If you are thinking about building the Dutch Tool Chest from the October 2013 issue of Popular Woodworking Magazine, you aren’t alone. I’ve heard from dozens of other woodworkers who see it as a simple, fast and efficient way to store your hand tools (and make them portable).
I’ve been using my Dutch chest for more than a year now and can honestly say I’ve not found a better way to transport my tools (I made 18 trips in 2013 – sorry honey). The small Dutch chest holds just about every hand tool you need to build almost anything.
But, as they say in a Ronco commercial, that is not all. What has surprised me about the chest is that it’s a joy to work out of. When the slanted lid of the top compartment is open, you can easily reach everything in there. The lower compartment is sized perfectly for joinery and moulding planes (you can see their profiles by sticking them into the chest toe-first).
Plus, I can carry the chest by myself. It is, in fact, designed to be carried by one person. It’s just the right length to get your arms around and your hands into the chest lifts. Then, when you lift it, it sits nicely against your torso as you walk. When it’s fully loaded it’s about 130 pounds – if you use wooden-bodied bench planes yours will weigh a lot less.
Amongst all the readers building the chest, three bloggers have been documenting their Dutch chests. Each blogger is taking a slightly different approach with joinery and interior layout – so you might get some good ideas.
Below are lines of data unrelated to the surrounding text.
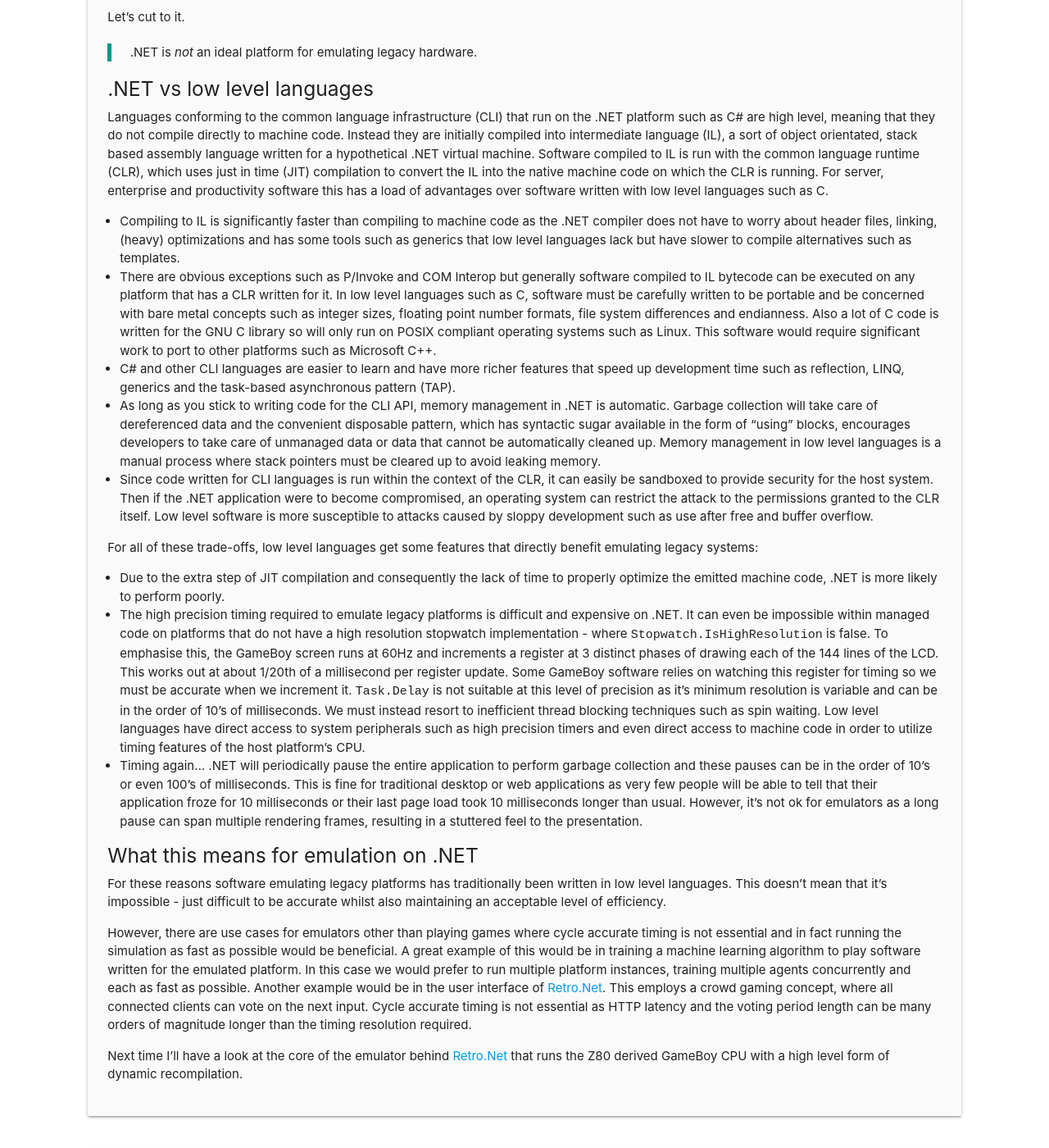
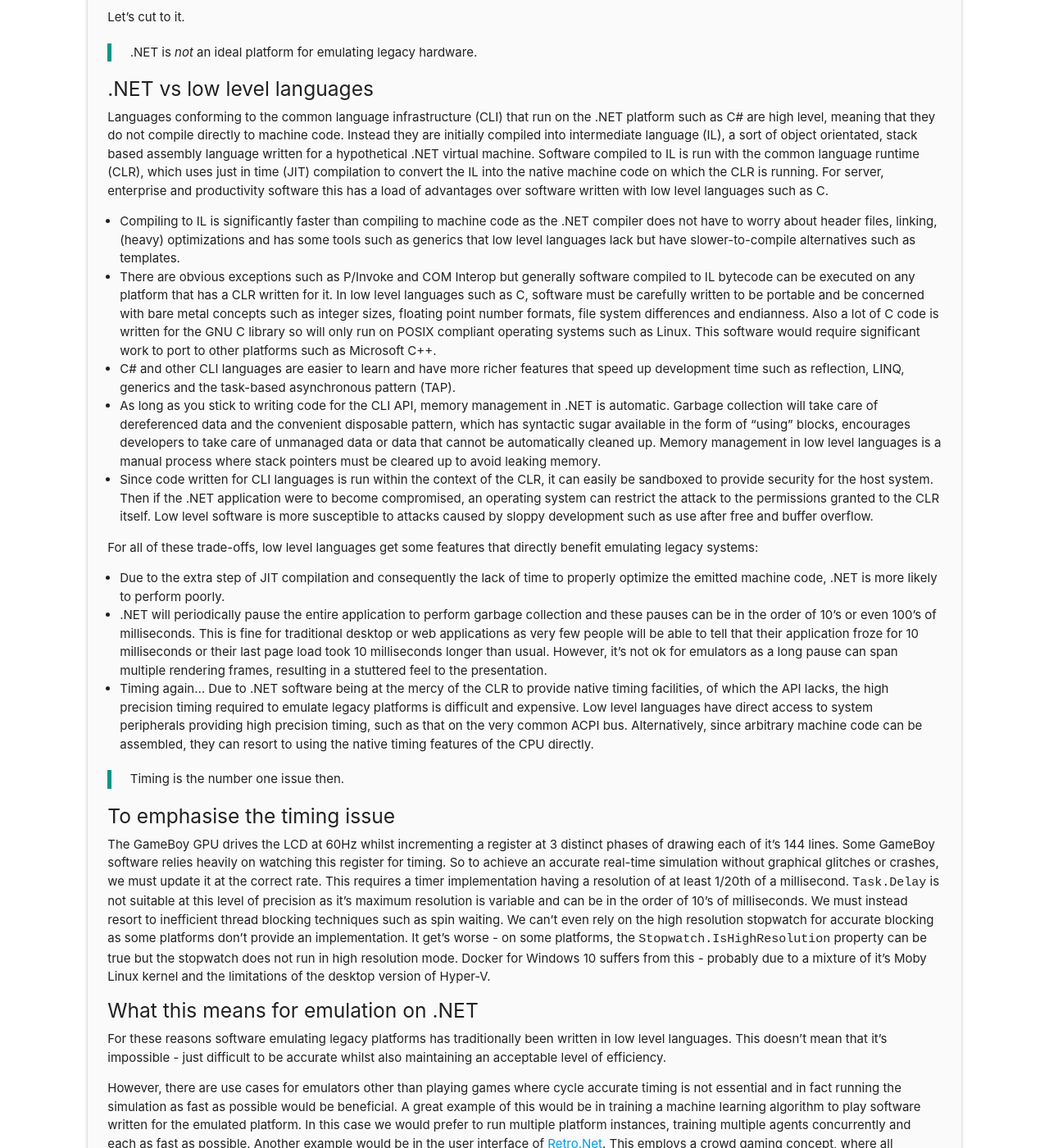
Before and after one commit to axle-h/axle-h.github.io, a Jekyll site: the page built from _posts/2017-11-25-emulation-on-dot-net.md, in a window 1280 px wide and 1400 px high, scrolled down 422 px. Shown: the whole window at 82% size. Built offline with Jekyll 4.4.1, drawn with Linux system fonts in a browser that asks for light colours; some of the changed text lies outside the part shown.

Commit message:
Improved the emulation article readability.

```diff
--- a/_posts/2017-11-25-emulation-on-dot-net.md
+++ b/_posts/2017-11-25-emulation-on-dot-net.md
@@ -20,7 +20,7 @@ Let’s cut to it.
 
 Languages conforming to the common language infrastructure (CLI) that run on the .NET platform such as C# are high level, meaning that they do not compile directly to machine code. Instead they are initially compiled into intermediate language (IL), a sort of object orientated, stack based assembly language written for a hypothetical .NET virtual machine. Software compiled to IL is run with the common language runtime (CLR), which uses just in time (JIT) compilation to convert the IL into the native machine code on which the CLR is running. For server, enterprise and productivity software this has a load of advantages over software written with low level languages such as C.
 
-* Compiling to IL is significantly faster than compiling to machine code as the .NET compiler does not have to worry about header files, linking, (heavy) optimizations and has some tools such as generics that low level languages lack but have slower to compile alternatives such as templates.
+* Compiling to IL is significantly faster than compiling to machine code as the .NET compiler does not have to worry about header files, linking, (heavy) optimizations and has some tools such as generics that low level languages lack but have slower-to-compile alternatives such as templates.
 * There are obvious exceptions such as P/Invoke and COM Interop but generally software compiled to IL bytecode can be executed on any platform that has a CLR written for it. In low level languages such as C, software must be carefully written to be portable and be concerned with bare metal concepts such as integer sizes, floating point number formats, file system differences and endianness. Also a lot of C code is written for the GNU C library so will only run on POSIX compliant operating systems such as Linux. This software would require significant work to port to other platforms such as Microsoft C++.
 * C# and other CLI languages are easier to learn and have more richer features that speed up development time such as reflection, LINQ, generics and the task-based asynchronous pattern (TAP).
 * As long as you stick to writing code for the CLI API, memory management in .NET is automatic. Garbage collection will take care of dereferenced data and the convenient disposable pattern, which has syntactic sugar available in the form of “using” blocks, encourages developers to take care of unmanaged data or data that cannot be automatically cleaned up. Memory management in low level languages is a manual process where stack pointers must be cleared up to avoid leaking memory.
@@ -29,8 +29,14 @@ Languages conforming to the common language infrastructure (CLI) that run on the
 For all of these trade-offs, low level languages get some features that directly benefit emulating legacy systems:
 
 * Due to the extra step of JIT compilation and consequently the lack of time to properly optimize the emitted machine code, .NET is more likely to perform poorly.
-* The high precision timing required to emulate legacy platforms is difficult and expensive on .NET. It can even be impossible within managed code on platforms that do not have a high resolution stopwatch implementation - where `Stopwatch.IsHighResolution` is false. To emphasise this, the GameBoy screen runs at 60Hz and increments a register at 3 distinct phases of drawing each of the 144 lines of the LCD. This works out at about 1/20th of a millisecond per register update. Some GameBoy software relies on watching this register for timing so we must be accurate when we increment it. `Task.Delay` is not suitable at this level of precision as it's minimum resolution is variable and can be in the order of 10’s of milliseconds. We must instead resort to inefficient thread blocking techniques such as spin waiting. Low level languages have direct access to system peripherals such as high precision timers and even direct access to machine code in order to utilize timing features of the host platform’s CPU.
-* Timing again… .NET will periodically pause the entire application to perform garbage collection and these pauses can be in the order of 10’s or even 100’s of milliseconds. This is fine for traditional desktop or web applications as very few people will be able to tell that their application froze for 10 milliseconds or their last page load took 10 milliseconds longer than usual. However, it’s not ok for emulators as a long pause can span multiple rendering frames, resulting in a stuttered feel to the presentation.
+* .NET will periodically pause the entire application to perform garbage collection and these pauses can be in the order of 10’s or even 100’s of milliseconds. This is fine for traditional desktop or web applications as very few people will be able to tell that their application froze for 10 milliseconds or their last page load took 10 milliseconds longer than usual. However, it’s not ok for emulators as a long pause can span multiple rendering frames, resulting in a stuttered feel to the presentation.
+* Timing again… Due to .NET software being at the mercy of the CLR to provide native timing facilities, of which the API lacks, the high precision timing required to emulate legacy platforms is difficult and expensive. Low level languages have direct access to system peripherals providing high precision timing, such as that on the very common ACPI bus. Alternatively, since arbitrary machine code can be assembled, they can resort to using the native timing features of the CPU directly.
+
+> Timing is the number one issue then.
+
+##### To emphasise the timing issue
+
+The GameBoy GPU drives the LCD at 60Hz whilst incrementing a register at 3 distinct phases of drawing each of it's 144 lines. Some GameBoy software relies heavily on watching this register for timing. So to achieve an accurate real-time simulation without graphical glitches or crashes, we must update it at the correct rate. This requires a timer implementation having a resolution of at least 1/20th of a millisecond. `Task.Delay` is not suitable at this level of precision as it's maximum resolution is variable and can be in the order of 10’s of milliseconds. We must instead resort to inefficient thread blocking techniques such as spin waiting. We can't even rely on the high resolution stopwatch for accurate blocking as some platforms don't provide an implementation. It get's worse - on some platforms, the `Stopwatch.IsHighResolution` property can be true but the stopwatch does not run in high resolution mode. Docker for Windows 10 suffers from this - probably due to a mixture of it's Moby Linux kernel and the limitations of the desktop version of Hyper-V.
 
 ##### What this means for emulation on .NET
 
@@ -38,4 +44,4 @@ For these reasons software emulating legacy platforms has traditionally been wri
 
 However, there are use cases for emulators other than playing games where cycle accurate timing is not essential and in fact running the simulation as fast as possible would be beneficial. A great example of this would be in training a machine learning algorithm to play software written for the emulated platform. In this case we would prefer to run multiple platform instances, training multiple agents concurrently and each as fast as possible. Another example would be in the user interface of [Retro.Net](https://github.com/axle-h/Retro.Net). This employs a crowd gaming concept, where all connected clients can vote on the next input. Cycle accurate timing is not essential as HTTP latency and the voting period length can be many orders of magnitude longer than the timing resolution required.
 
-Next time I’ll have a look at the core of the emulator behind [Retro.Net](https://github.com/axle-h/Retro.Net) that runs the Z80 derived GameBoy CPU with a high level form of dynamic recompilation.
+Next time I’ll have a look at the core of the emulator behind [Retro.Net](https://github.com/axle-h/Retro.Net) that uses a high level form of dynamic recompilation to emulate the Z80 derived GameBoy CPU.
```
Also changed, not shown: other parts of _posts/2017-11-25-emulation-on-dot-net.md (+1 -1 lines).
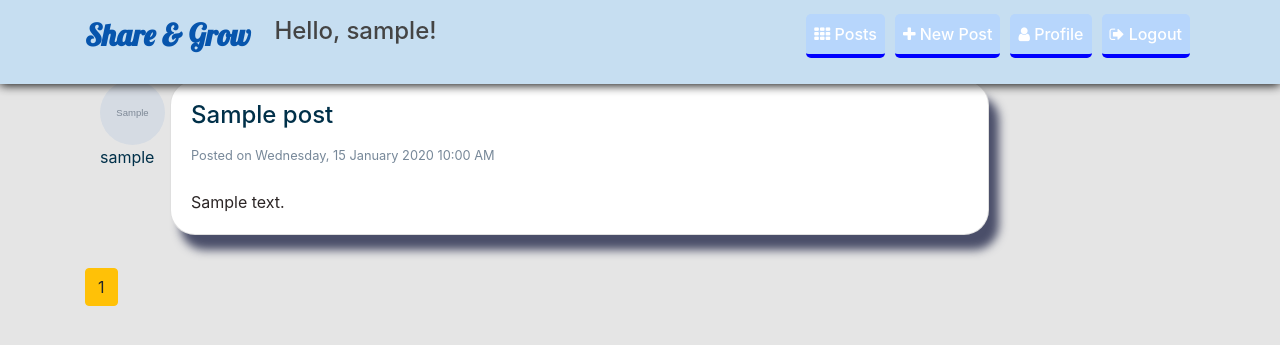
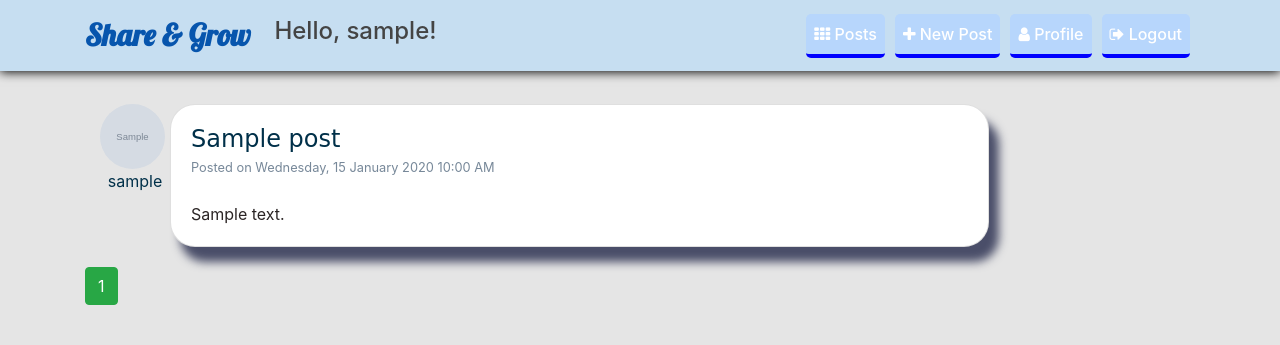
Before and after one commit to Yola21/My-Blog-Site, a Flask app: page /allpost in a window 1280 px wide. Shown: the top 345 px of the page. Run offline with Flask 2, Linux system fonts and the light colour scheme; a user stored in the database is signed in; tables that the repository leaves empty hold one stand-in row (values such as "Sample post"); grey boxes marked "Sample" are stand-in pictures; some libraries are stand-ins or nearby versions; some web fonts are replaced.

Commit message:
more style added

```diff
--- a/flaskblog/templates/allpost.html
+++ b/flaskblog/templates/allpost.html
@@ -2,10 +2,6 @@
 
 {% block head %}
   <style>
-    .container{
-      margin-bottom: 0.8rem;
-    }
-
     .card{
       border-radius: 25px;
       /* border-top-right-radius: 25px;
@@ -13,6 +9,11 @@
       background-color:  white;
       box-shadow: 10px 15px 10px #4a4e69;
       width: 92%;
+    }
+
+    .card-title{
+      margin-bottom: 0 !important;
+      font-family: 'Bebas Neue', cursive;
     }
 
     a{
@@ -40,12 +41,12 @@
   <div class="container" style="display: flex;">
     <article class="media" style="display: flex; flex-direction: column;">
       <img class="rounded-circle article-img" style="margin-right: 5px;" src="{{ url_for('static', filename='profile_pics/' + post.author.image_file) }}">
-      <a href="{{ url_for('users.user_posts', username=post.author.username) }}" id="author">{{ post.author.username }}</a>
+      <a href="{{ url_for('users.user_posts', username=post.author.username) }}" id="author" style="margin: 0 auto;">{{ post.author.username }}</a>
     </article>
 
     <div class="card" style="margin-bottom: 20px;">
       <div class="card-body">
-        <h4 class="card-title"><a class="title" href="{{ url_for('posts.post', post_id=post.id) }}">{{ post.title }}</a></h4>
+        <h4 class="card-title" style="font-family: 'Sansita Swashed', cursive;"><a class="title" href="{{ url_for('posts.post', post_id=post.id) }}">{{ post.title }}</a></h4>
         <small>Posted on {{ post.date_posted.strftime('%A, %d %B %Y %I:%M %p') }}</small>
         <br>
         <br>
@@ -62,9 +63,9 @@
   {% for page_num in posts.iter_pages(left_edge=1, right_edge=1, left_current=1, right_current=2) %}
     {% if page_num %}
       {% if posts.page == page_num %}
-        <a class="btn btn-warning mb-4" href="{{ url_for('posts.allpost', page=page_num) }}">{{ page_num }}</a>
+        <a class="btn btn-success mb-4" href="{{ url_for('posts.allpost', page=page_num) }}">{{ page_num }}</a>
       {% else %}
-        <a class="btn btn-outline-warning mb-4" href="{{ url_for('posts.allpost', page=page_num) }}">{{ page_num }}</a>
+        <a class="btn btn-outline-success mb-4" href="{{ url_for('posts.allpost', page=page_num) }}">{{ page_num }}</a>
       {% endif %}
     {% else %}
       ...
--- a/flaskblog/templates/layout.html
+++ b/flaskblog/templates/layout.html
@@ -12,6 +12,7 @@
     <link rel="preconnect" href="https://fonts.gstatic.com">
     <link href="https://fonts.googleapis.com/css2?family=Lobster&display=swap" rel="stylesheet">
     <link href="https://fonts.googleapis.com/css2?family=Alice&display=swap" rel="stylesheet">
+    <link href="https://fonts.googleapis.com/css2?family=Bebas+Neue&display=swap" rel="stylesheet">
 
     {% if title %}
         <title>Flask Blog - {{ title }}</title>
@@ -24,7 +25,7 @@
     <style>
       body{
         background-color: #e5e5e5;
-        margin-top: 5rem;
+        margin-top: 6.5rem;
       }
 
       .navigation-links{
@@ -48,6 +49,10 @@
       .navbar{
         background-color: #c6def1;
         box-shadow: 0px 1px 10px black;
+      }
+
+      .navbar .container{
+        margin-bottom: 0;
       }
     </style>
 
--- a/flaskblog/templates/post.html
+++ b/flaskblog/templates/post.html
@@ -13,6 +13,11 @@
       background-color:  white;
       box-shadow: 10px 15px 10px #4a4e69;
       width: 92%;
+    }
+
+    .card-title{
+      margin-bottom: 0 !important;
+      font-family: 'Bebas Neue', cursive;
     }
 
     a{
```
Also changed, not shown: flaskblog/templates/user_posts.html (+7 -2 lines).
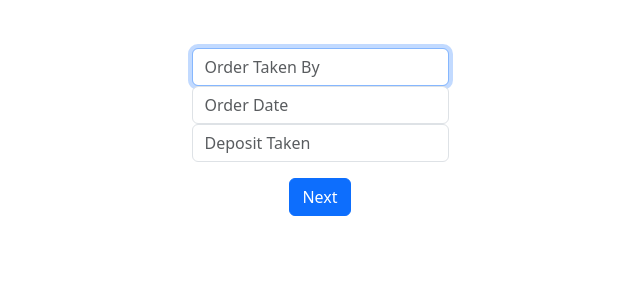
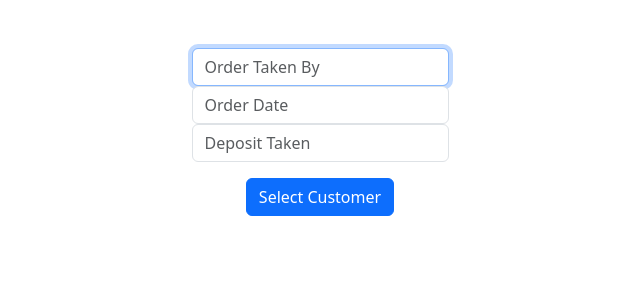
Before and after one commit to matthewellwood/project-4, a Flask app: page /customer_order in a window 1280 px wide. Shown: the part 80-380 px from the top of the page, without its empty margins (320-960 px from the left). Run offline with Flask 3, Linux system fonts and the light colour scheme; some libraries are stand-ins or nearby versions.

Commit message:
choose customer in ordering

```diff
--- a/app.py
+++ b/app.py
@@ -123,8 +123,8 @@ def order_details():
             item_id = int(float(item))
         item_check = db.execute("SELECT Range, Style, selling_price FROM stock WHERE item_id = (?);", item_id)
         for row in item_check:
-            name = row["Range"]
-            item_description = row["Style"]
+            # name = row["Range"]
+            #item_description = row["Style"]
             selling_price = row["selling_price"]
         db.execute("INSERT INTO orders (item_id, selling_price, quantity, order_no) VALUES (?, ?, ?, ?);",item_id, selling_price, quantity, order_number)
         order_info = db.execute("SELECT * FROM orders WHERE order_id = (?);", order_number)
@@ -150,8 +150,6 @@ def current_orders():
             item = row["item_id"]
             #if item_id = item:
                 # UPDATE QUANTITY OF ITEM IN CURRENT ORDER , ELSE INSERT ITEM INTO ORDER
-
-
         db.execute("INSERT INTO current_order (item_id, selling_price, quantity, order_number) VALUES (?, ?, ?, ?);",item_id, selling_price, quantity, order_no)
         current = db.execute("SELECT * FROM current_order JOIN stock ON current_order.item_id = stock.item_id WHERE order_number = (?);", order_no)
         tot = float(0.00)
@@ -257,11 +255,27 @@ def payments():
         order_number = request.form.get("order_no")
         #payments = db.execute("SELECT * FROM customers AS c JOIN current_order AS co ON c.id = co.cust_id JOIN orders AS o ON o.cust_id = c.id WHERE co.order_number = (?);", order_number)
         payment2 = db.execute("SELECT * FROM orders WHERE order_no = (?);", order_number)
-        outstanding = float(0.00)
+        #pay3 = db.execute("SELECT * FROM orders JOIN stock ON orders.item_id = stock.item_id WHERE order_number = (?);", order_number)
+        tot = float(0.00)
         for row in payment2:
-            total = row["balance"]
-            paid = row["deposit"]
-            outstanding = (total-paid)
-        return render_template("payments.html", payments = payment2, outstanding = outstanding)
+            balance = float(row["balance"])
+            deposit = float("deposit")
+            total = float(balance - deposit)
+            tot += float(total)
+
+        #outstanding = float(0.00)
+        #for row in payment2:
+         #   total = row["balance"]
+          #  paid = row["deposit"]
+           # outstanding = (total-paid)
+        return render_template("payments.html", payments = payment2, outstanding = tot)
     else:
         return render_template("payments.html")
+
+
+@app.route("/choose_customer", methods=["GET", "POST"])
+def choose_customer():
+    if request.method == "POST":
+        selection = request.form.get("customer")
+    else:
+        return render_template("choose_customer.html")
--- a/templates/customer_order.html
+++ b/templates/customer_order.html
@@ -15,7 +15,11 @@ Customer Order
     <div class ="mb-3">
         <input autocomplete="off" autofocus class="form-control mx-auto w-auto" name="deposit_taken" placeholder="Deposit Taken" type="text">
     </div>
-    <button class="btn btn-primary" type="submit">Next</button>
+    </div>
+    </form>
+    <form action="/choose_customer">
+    <button class="btn btn-primary" name = "customer" type="submit">Select Customer</button>
+
 </form>
 
 
```
Also changed, not shown: templates/choose_customer.html (added, +19 -0 lines), aepricelist.db.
Here are some links to get you started.
Marilyn Guthrie at sheworkswood.com took some nice liberties with the joinery, opting for headed nails instead of screws. I like the look. Be sure to check out her approach to the lid and the nice milk paint job. You can see the finished chest here. You can see all the articles in her series here.
Tom Iovino at tomsworkbench.com use a true hybrid approach when building his chest. The dovetails were cut with a router, but there was plenty of handwork. Be sure to check out Tom’s two-layered tool rack. A sweet, authentically Dutch feature. And Tom painted his green. You can see all the articles on his chest via this link.
Bob Jones at thechristiantoolcabinet.com hasn’t painted his chest yet, but there are some nice shots of the construction process. Also, be sure to check out how he made the back from lots of narrow strips from the home center – a nice time saver. See all his articles on the Dutch chest here.
If you’ve built the chest, post a link so we can see what you did with your chest.
— Christopher Schwarz